Top of Record set

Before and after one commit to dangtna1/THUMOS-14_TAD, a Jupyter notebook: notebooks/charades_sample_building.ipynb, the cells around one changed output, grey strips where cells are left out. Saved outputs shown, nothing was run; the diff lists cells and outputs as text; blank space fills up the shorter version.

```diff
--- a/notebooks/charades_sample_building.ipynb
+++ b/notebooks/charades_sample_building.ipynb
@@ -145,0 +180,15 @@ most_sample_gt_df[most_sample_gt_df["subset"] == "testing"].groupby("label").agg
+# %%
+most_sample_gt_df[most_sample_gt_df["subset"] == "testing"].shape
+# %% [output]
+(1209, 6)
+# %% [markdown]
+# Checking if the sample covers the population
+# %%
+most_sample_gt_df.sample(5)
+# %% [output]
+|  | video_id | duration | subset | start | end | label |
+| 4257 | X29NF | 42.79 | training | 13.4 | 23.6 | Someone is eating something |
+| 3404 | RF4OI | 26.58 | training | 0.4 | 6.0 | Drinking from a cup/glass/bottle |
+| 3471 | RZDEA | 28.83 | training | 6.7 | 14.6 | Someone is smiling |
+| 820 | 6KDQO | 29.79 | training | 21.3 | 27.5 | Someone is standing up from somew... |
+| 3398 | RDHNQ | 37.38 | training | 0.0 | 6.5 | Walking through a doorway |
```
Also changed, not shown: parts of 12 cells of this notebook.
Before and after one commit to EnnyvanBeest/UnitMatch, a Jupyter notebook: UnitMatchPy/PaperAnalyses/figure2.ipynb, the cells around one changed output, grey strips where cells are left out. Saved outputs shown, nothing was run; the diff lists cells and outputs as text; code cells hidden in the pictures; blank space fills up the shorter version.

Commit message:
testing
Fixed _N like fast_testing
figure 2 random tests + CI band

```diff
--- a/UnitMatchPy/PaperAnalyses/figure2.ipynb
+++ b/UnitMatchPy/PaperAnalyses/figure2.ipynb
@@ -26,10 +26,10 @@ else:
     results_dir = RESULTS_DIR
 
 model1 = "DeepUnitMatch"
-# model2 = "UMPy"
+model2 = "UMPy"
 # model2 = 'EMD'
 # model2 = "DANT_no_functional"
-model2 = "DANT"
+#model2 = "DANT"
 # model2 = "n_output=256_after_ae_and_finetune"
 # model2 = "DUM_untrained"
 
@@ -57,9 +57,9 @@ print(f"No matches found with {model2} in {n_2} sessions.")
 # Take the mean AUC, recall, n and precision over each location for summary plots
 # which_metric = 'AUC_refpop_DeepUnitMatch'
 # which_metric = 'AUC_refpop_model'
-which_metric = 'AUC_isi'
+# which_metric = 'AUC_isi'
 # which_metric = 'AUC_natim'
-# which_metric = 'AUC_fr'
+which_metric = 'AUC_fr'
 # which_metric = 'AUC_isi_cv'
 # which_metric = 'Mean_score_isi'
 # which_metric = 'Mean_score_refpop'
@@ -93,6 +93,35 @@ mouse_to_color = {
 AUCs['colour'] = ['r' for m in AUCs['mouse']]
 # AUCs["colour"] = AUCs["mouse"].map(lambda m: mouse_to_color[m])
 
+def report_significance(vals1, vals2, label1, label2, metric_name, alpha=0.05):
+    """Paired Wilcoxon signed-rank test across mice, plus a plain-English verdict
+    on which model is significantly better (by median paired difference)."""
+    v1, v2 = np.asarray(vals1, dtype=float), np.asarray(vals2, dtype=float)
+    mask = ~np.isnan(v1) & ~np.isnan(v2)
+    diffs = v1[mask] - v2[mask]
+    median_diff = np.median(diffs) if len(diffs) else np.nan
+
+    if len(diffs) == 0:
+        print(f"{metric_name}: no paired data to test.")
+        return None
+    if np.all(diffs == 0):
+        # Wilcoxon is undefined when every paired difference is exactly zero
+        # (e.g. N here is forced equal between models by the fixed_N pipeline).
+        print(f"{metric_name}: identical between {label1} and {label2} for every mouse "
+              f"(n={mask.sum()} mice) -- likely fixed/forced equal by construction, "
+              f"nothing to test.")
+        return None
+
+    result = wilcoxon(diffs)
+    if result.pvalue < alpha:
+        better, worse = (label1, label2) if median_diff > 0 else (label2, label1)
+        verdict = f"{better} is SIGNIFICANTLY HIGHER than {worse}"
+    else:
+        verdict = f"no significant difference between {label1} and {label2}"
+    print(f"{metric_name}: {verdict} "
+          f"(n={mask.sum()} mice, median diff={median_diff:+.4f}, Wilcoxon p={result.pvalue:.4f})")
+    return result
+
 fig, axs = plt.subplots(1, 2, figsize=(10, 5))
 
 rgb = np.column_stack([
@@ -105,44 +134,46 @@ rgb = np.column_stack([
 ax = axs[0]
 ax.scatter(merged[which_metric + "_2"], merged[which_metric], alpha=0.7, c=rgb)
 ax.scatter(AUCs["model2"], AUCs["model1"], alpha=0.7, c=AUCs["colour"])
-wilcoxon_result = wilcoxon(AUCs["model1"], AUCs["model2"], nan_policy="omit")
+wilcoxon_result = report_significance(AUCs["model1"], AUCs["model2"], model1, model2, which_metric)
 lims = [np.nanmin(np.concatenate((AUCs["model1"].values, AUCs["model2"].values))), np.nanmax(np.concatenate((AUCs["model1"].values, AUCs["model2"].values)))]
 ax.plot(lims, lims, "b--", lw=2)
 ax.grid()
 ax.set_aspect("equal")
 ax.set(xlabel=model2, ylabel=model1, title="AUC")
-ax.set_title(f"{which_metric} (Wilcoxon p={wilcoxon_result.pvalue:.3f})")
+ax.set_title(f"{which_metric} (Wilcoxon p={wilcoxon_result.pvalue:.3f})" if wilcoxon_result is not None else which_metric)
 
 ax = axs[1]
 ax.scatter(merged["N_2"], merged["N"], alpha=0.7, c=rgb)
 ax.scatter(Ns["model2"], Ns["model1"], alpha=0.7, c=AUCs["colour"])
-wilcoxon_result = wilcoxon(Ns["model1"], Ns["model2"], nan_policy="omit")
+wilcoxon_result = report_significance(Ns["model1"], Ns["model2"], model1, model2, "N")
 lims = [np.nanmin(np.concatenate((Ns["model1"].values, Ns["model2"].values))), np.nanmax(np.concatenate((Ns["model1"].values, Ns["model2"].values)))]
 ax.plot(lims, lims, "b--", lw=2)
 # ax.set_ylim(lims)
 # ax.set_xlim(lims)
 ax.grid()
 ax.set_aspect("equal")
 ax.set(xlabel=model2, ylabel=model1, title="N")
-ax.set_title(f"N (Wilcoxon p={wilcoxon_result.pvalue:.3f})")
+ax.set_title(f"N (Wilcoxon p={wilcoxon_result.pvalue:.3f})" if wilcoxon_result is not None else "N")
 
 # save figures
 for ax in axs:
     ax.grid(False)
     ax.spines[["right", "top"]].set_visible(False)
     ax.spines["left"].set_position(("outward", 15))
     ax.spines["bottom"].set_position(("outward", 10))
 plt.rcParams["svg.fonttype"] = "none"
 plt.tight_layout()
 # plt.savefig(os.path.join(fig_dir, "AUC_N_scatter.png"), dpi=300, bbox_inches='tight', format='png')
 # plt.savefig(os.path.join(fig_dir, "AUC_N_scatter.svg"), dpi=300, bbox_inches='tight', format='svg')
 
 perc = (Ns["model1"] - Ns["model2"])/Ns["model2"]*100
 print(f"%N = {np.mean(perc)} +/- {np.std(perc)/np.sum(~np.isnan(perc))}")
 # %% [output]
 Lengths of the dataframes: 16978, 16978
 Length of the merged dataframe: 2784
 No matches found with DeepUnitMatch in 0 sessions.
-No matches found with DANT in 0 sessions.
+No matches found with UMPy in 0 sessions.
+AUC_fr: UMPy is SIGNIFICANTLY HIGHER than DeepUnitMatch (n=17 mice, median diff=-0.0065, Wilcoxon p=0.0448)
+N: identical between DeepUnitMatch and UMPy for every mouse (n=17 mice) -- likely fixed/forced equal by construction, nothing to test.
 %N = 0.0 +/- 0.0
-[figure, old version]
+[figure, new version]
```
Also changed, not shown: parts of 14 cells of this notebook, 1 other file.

Bottom of Record set

• **Task instructions**:
Select every line in the material above where the string "AUCs" occurs, and copy it.

• **Finished exercise**:
 AUCs['colour'] = ['r' for m in AUCs['mouse']]
 # AUCs["colour"] = AUCs["mouse"].map(lambda m: mouse_to_color[m])
 ax.scatter(AUCs["model2"], AUCs["model1"], alpha=0.7, c=AUCs["colour"])
-wilcoxon_result = wilcoxon(AUCs["model1"], AUCs["model2"], nan_policy="omit")
+wilcoxon_result = report_significance(AUCs["model1"], AUCs["model2"], model1, model2, which_metric)
 lims = [np.nanmin(np.concatenate((AUCs["model1"].values, AUCs["model2"].values))), np.nanmax(np.concatenate((AUCs["model1"].values, AUCs["model2"].values)))]
 ax.scatter(Ns["model2"], Ns["model1"], alpha=0.7, c=AUCs["colour"])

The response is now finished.